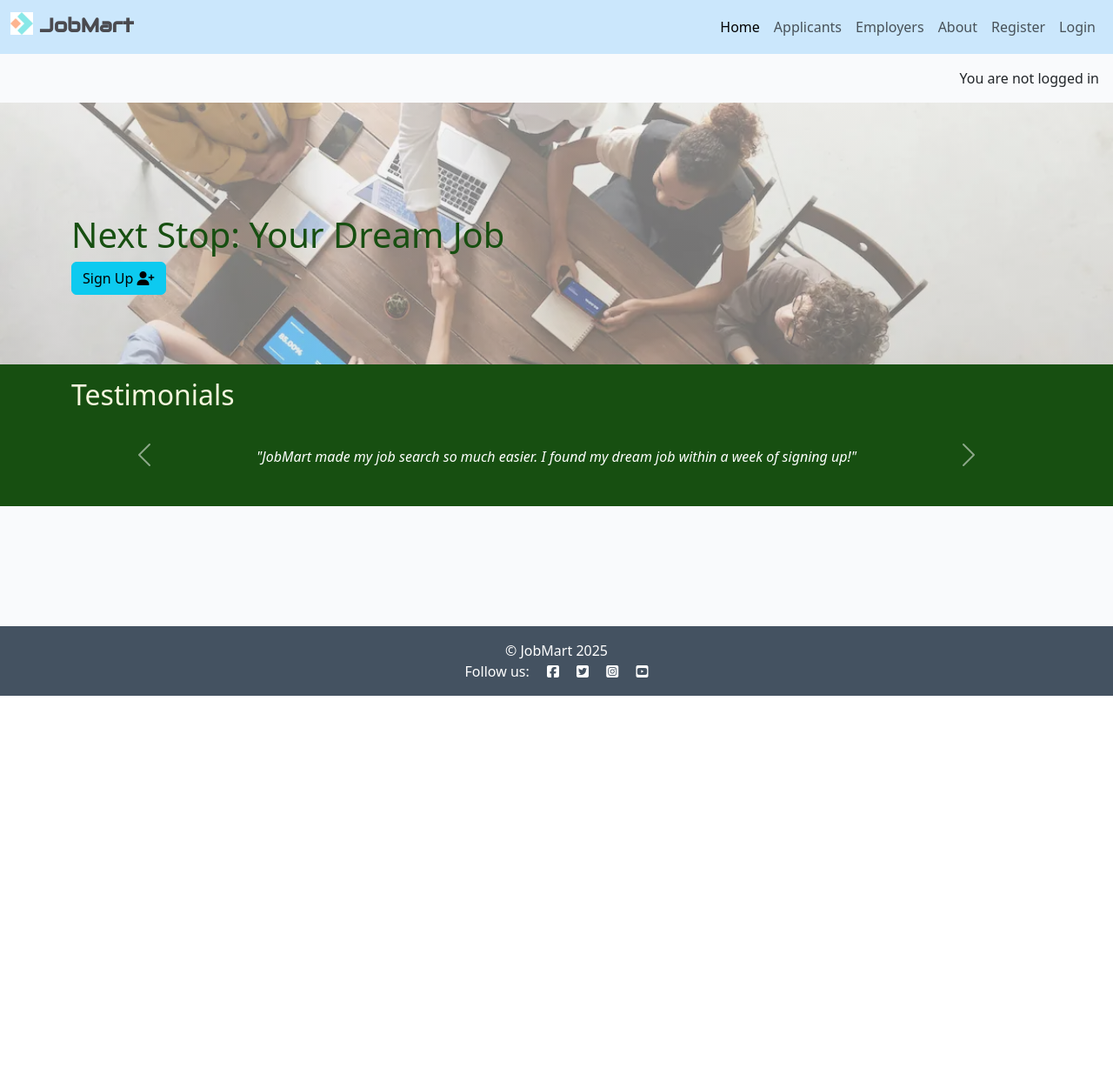
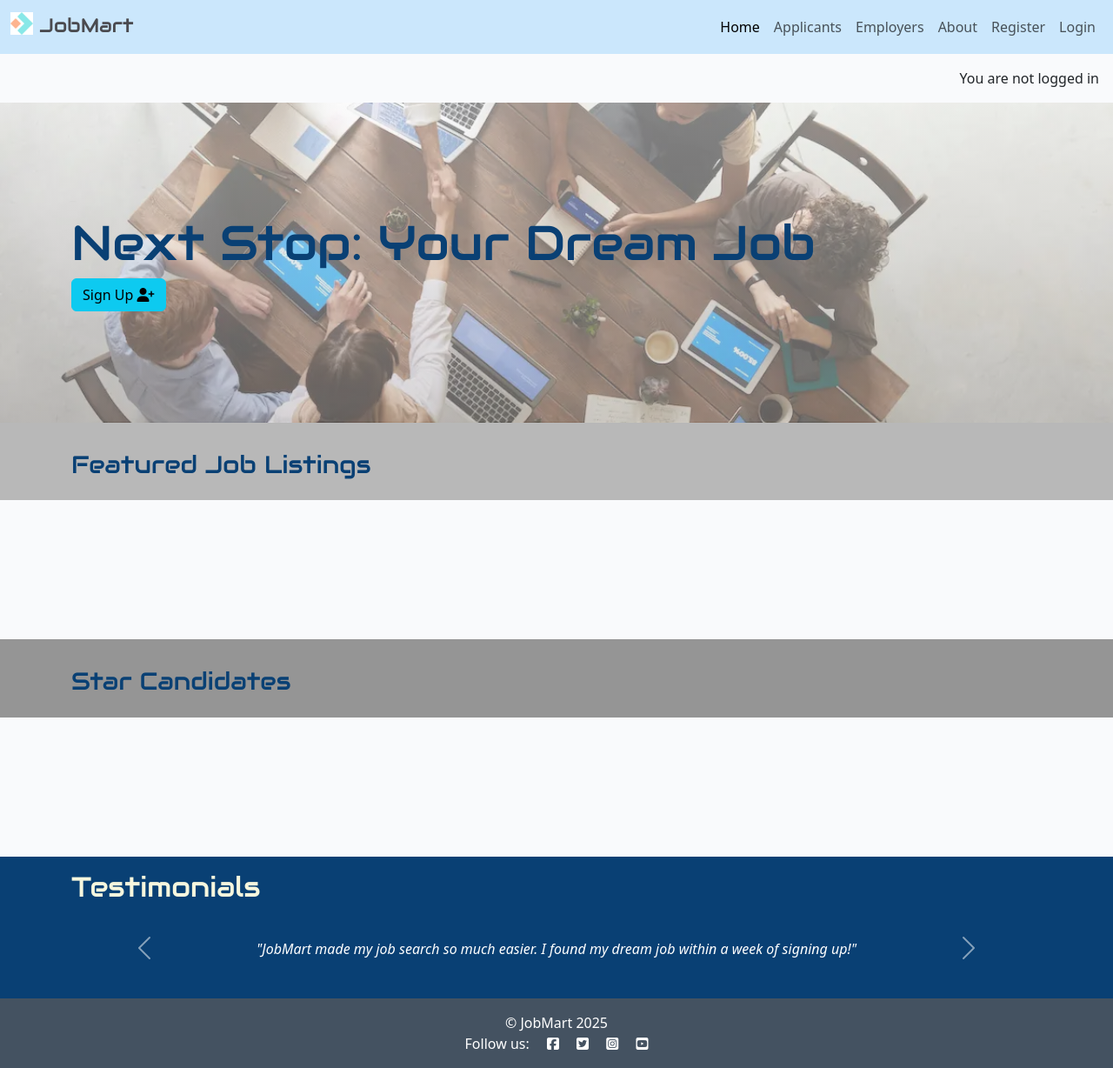
Before and after one commit to tgrey2024/job-board, a Django app: page / in a window 1280 px wide. Shown: the whole page at 87% size. Before the commit the page ends 800 px from the top, so only its background shows below. Run offline with Django 4.2, Linux system fonts and the light colour scheme; some libraries are stand-ins or nearby versions.

Commit message:
add job posts and employers sections

```diff
--- a/jobboard/templates/jobboard/index.html
+++ b/jobboard/templates/jobboard/index.html
@@ -17,12 +17,15 @@
         </div>
     </div>
 </section>
-<div class="container-fluid">
+<!-- Applicants: Job Posts section -->
+<section id="job-posts" class="job-posts py-3">
+    <div class="container">
         <div class="row">
 
             <!-- Blog Entries Column -->
             <div class="col-12 mt-3 left">
                 <div class="row">
+                    <h3>Featured Job Listings</h3>
                     {% for post in post_list %}
                     <div class="col-md-4">
                         <div class="card mb-4">
@@ -71,6 +74,66 @@
         </nav>
         {% endif %}
     </div>
+</section>
+<!-- Employers: Applicants List section -->
+<section id="employers" class="employers py-3">
+    <div class="container">
+        <div class="row">
+
+            <!-- Blog Entries Column -->
+            <div class="col-12 mt-3 left">
+                <div class="row">
+                    <h3>Star Candidates</h3>
+                    {% for post in post_list %}
+                    <div class="col-md-4">
+                        <div class="card mb-4">
+                            <div class="card-body">
+                                <div class="image-container">
+                                    {% if "placeholder" in post.featured_image.url %}
+                                    <img class="card-img-top" src="{% static 'images/default.jpg' %}"
+                                        alt="placeholder image">
+                                    {% else %}
+                                    <img class="card-img-top" src=" {{ post.featured_image.url }}" alt="{{ post.title }}">
+                                    {% endif %}
+                                    <div class="image-flash">
+                                        <p class="author">Author: {{ post.author }}</p>
+                                    </div>
+                                </div>
+                                <a href="{% url 'post_detail' post.slug %}" class="post-link">
+                                    <h2 class="card-title">{{ post.title }}</h2>
+                                    <p class="card-text">{{ post.excerpt }}</p>
+                                </a>
+
+                                <hr />
+                                <p class="card-text text-muted h6">{{ post.created_on}}
+                                </p>
+                            </div>
+                        </div>
+                    </div>
+                    {% if forloop.counter|divisibleby:3 %}
+                </div>
+                <div class="row">
+                    {% endif %}
+                    {% endfor %}
+
+                </div>
+            </div>
+        </div>
+        {% if is_paginated %}
+        <nav aria-label="Page navigation">
+            <ul class="pagination justify-content-center">
+                {% if page_obj.has_previous %}
+                <li><a href="?page={{ page_obj.previous_page_number }}" class="page-link">&laquo; PREV </a></li>
+                {% endif %}
+                {% if page_obj.has_next %}
+                <li><a href="?page={{ page_obj.next_page_number }}" class="page-link"> NEXT &raquo;</a></li>
+                {% endif %}
+            </ul>
+        </nav>
+        {% endif %}
+    </div>
+</section>
+
 <!-- Testimonials -->
 <section id="testimonials" class="testimonials py-3">
     <div class="container">
--- a/static/css/style.css
+++ b/static/css/style.css
@@ -1,5 +1,10 @@
 body {
     background-color: #F9FAFC;
+}
+
+h1, h2, h3, h4, h5, h6 {
+    font-family: Audiowide, sans-serif;
+    font-weight: 400;
 }
 
 #logo {
@@ -11,7 +16,7 @@ body {
 .brand {
     font-family: Audiowide, sans-serif;
     font-size: 1.4rem;
-    font-weight: 700;
+    font-weight: 400;
     color: #4A4A4F;
 }
 
@@ -50,18 +55,41 @@ body {
 
 
 .hero h1 {
-    color: #174f11;
+    font-family: Audiowide, sans-serif;
+    font-size: 3.5rem;
+    color: #094074;
 }
 
 .hero p {
     margin-top: -1rem;
 }
 
+/* Job Posts section */
+#job-posts {
+    background-color: #b8b8b8;
+    margin-bottom: 10rem;
+    padding: 2rem 0;
+}
+
+#job-posts h3 {
+    color: #094074;
+}
+
+/* Employers section */
+#employers {
+    background-color: #959595;
+    margin-bottom: 10rem;
+    padding: 2rem 0;
+}
+
+#employers h3 {
+    color: #094074;
+}
+
 /* Testimonials */
 .testimonials {
-    background-color: #174f11;
+    background-color: #094074;
     padding: 2rem 0;
-    margin-top: -4rem;
 }
 
 .testimonials h2 {
--- a/templates/base.html
+++ b/templates/base.html
@@ -50,11 +50,11 @@
                     </li>
                     <li class="nav-item">
                         <a class="nav-link {% if request.path == about_url %}active" aria-current="page{% endif %}"
-                            href="#">Applicants</a>
+                            href="{% url 'home' %}#employers">Applicants</a>
                     </li>
                     <li class="nav-item">
                         <a class="nav-link {% if request.path == about_url %}active" aria-current="page{% endif %}"
-                            href="#">Employers</a>
+                            href="{% url 'home' %}#job-posts">Employers</a>
                     </li>
                     <li class="nav-item">
                         <a class="nav-link {% if request.path == about_url %}active" aria-current="page{% endif %}"
```
Also changed, not shown: 1 other file. Lines whose indentation alone changed are shown as unchanged.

++++

Filter these records, keeping every line where the word "static" occurs.

+                                    <img class="card-img-top" src="{% static 'images/default.jpg' %}"
--- a/static/css/style.css
+++ b/static/css/style.css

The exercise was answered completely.